Gwendolyn thinks she’s won, but Kiki, Carla, and a returning Ruth have other ideas. The climactic showdown with Gwendolyn occurs on the Senate floor, as Ruth mounts a stunning filibuster that leads to the exoneration of her daughter. (Plausibility is not a factor here, obviously.) Outtakes of the scene—which feature Christine Baranski going on an eight-minute rant about the benefits of Egyptian cotton—go viral on YouTube.
Bad Moms: The Musical
I have no idea if Kunis, Bell, Hahn, Hines, or Sarandon can sing, but when you have Christine Baranski in your cast, you go forward with an all-moms musical.
The Sisterhood of the Traveling Bad Moms
All the kids are off to college, so the moms (and their moms) celebrate with a Euro trip. Kiki and Sandy try weed for the first time in Amsterdam and go on a tandem bike ride during which they nearly run over a dog. Carla pulls a Finn Wolfhard and drinks out of a bidet. Everyone but Ruth is afraid to eat snails in Paris, which Ruth calls “sacre-bullshit.” At the end of the trip, the Bad Moms promise to go on their own separate adventures in Europe the next summer, vowing to share a banana-shaped flask they purchased at the airport (the Bad Moms–themed flasks are a huge earner for STX Entertainment). The banana flask doesn’t have any mystical properties like in The Sisterhood of the Traveling Pants— but The Sisterhood of the Traveling Bad Moms is a damn good movie title, and by movie seven, no one is filing copyright suits against the Bad Moms franchise.
Bad Moms: Independence Day
This is the Fast Five of the Bad Moms series, when everyone involved goes “fuck it” and eschews any sense of realism for unabashed campy goodness. Aliens exist, shocking everyone except Carla, who feels vindicated for swearing she was probed in a flying saucer one night after a crazy bender in Cleveland. Kiki, a gifted fighter pilot by means of “we threw it in the script, why not?” leads a space battalion against the alien invasion. Baranski gives a rousing speech like Bill Pullman to rally the troops, mimosa in hand.
Bad Moms: Independence Day is the first in the franchise to gross over $500 million at the box office.
We’re in the Golden Age of Bad Moms now, and Bond Moms brings together an ever bigger star-studded cast for a globe-trotting espionage action-comedy that’s the first in the series to get a “fresh” Rotten Tomatoes rating.
Betty White, who is still alive in 2028 and playing herself, has monopolized the world’s supply of uranium and is willing to sell it to the highest bidder. The president of the United States (Meryl Streep) calls on the Bad Moms for help—Amy’s pretty peeved because she just retired, Kiki had a dinner date with Martha Stewart she was looking forward to for months, and Carla was bingeing Outlander (but really just fast-forwarding to all the sex scenes).
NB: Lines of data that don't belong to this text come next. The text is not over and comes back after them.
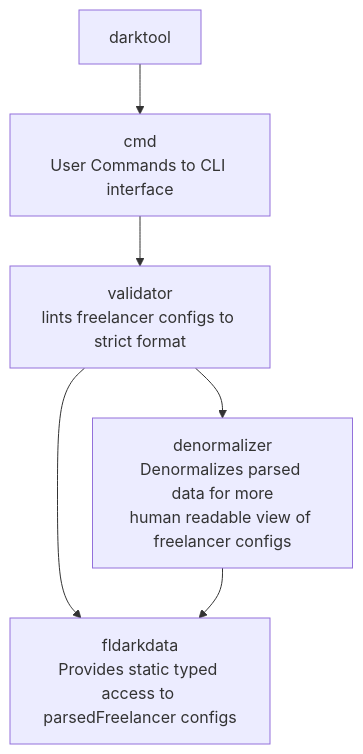
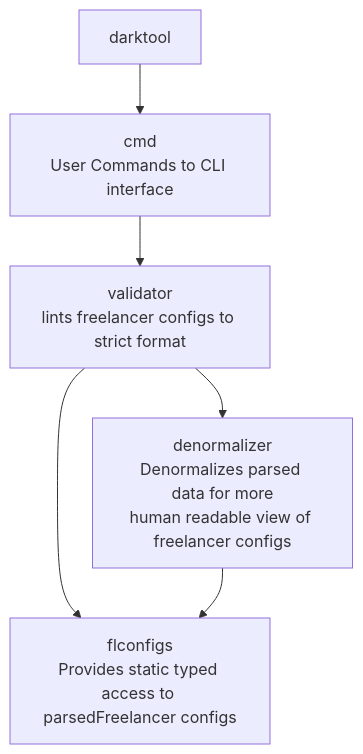
Before and after one commit to darklab8/fl-darklint: the diagram in README.md, drawn with Mermaid. The commit also changed 4 other files, not shown here.

````diff
--- a/README.md
+++ b/README.md
@@ -67,9 +67,9 @@
 ```mermaid
 flowchart TD
     darktool --> cmd
     cmd[cmd\nUser Commands to CLI interface]
     cmd --> validator[validator\nlints freelancer configs to strict format]
-    validator --> fldarkdata[fldarkdata\nProvides static typed access to parsedFreelancer configs]
+    validator --> flconfigs[flconfigs\nProvides static typed access to parsedFreelancer configs]
     validator --> denormalizer[denormalizer\nDenormalizes parsed data for more\nhuman readable view of freelancer configs]
-    denormalizer --> fldarkdata
+    denormalizer --> flconfigs
 ```
````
With Rob Gronkowski at their side, the Bad Moms endure sharks with laser beams for heads, international assassins, and Black Friday shopping to save the day once more. White gets a Best Supporting Actress nod at the Oscars, but loses to Meryl Streep.
Fast & Bad & Furious Moms
The Bad Moms swan song pays tribute to the franchise that made eight increasingly ridiculous sequels possible by putting all the moms (and grandmas) in nitro-infused supercars. Keep your eyes peeled for the Vin Diesel and Dwayne Johnson cameos, and prepare for some off-screen drama, as Tyrese Gibson claims he was never offered a chance to join the #BadMomsFamily.
All of this will happen in real life, because the Bad Moms franchise is crass and beautifully silly, and it deserves a dumb amount of sequels.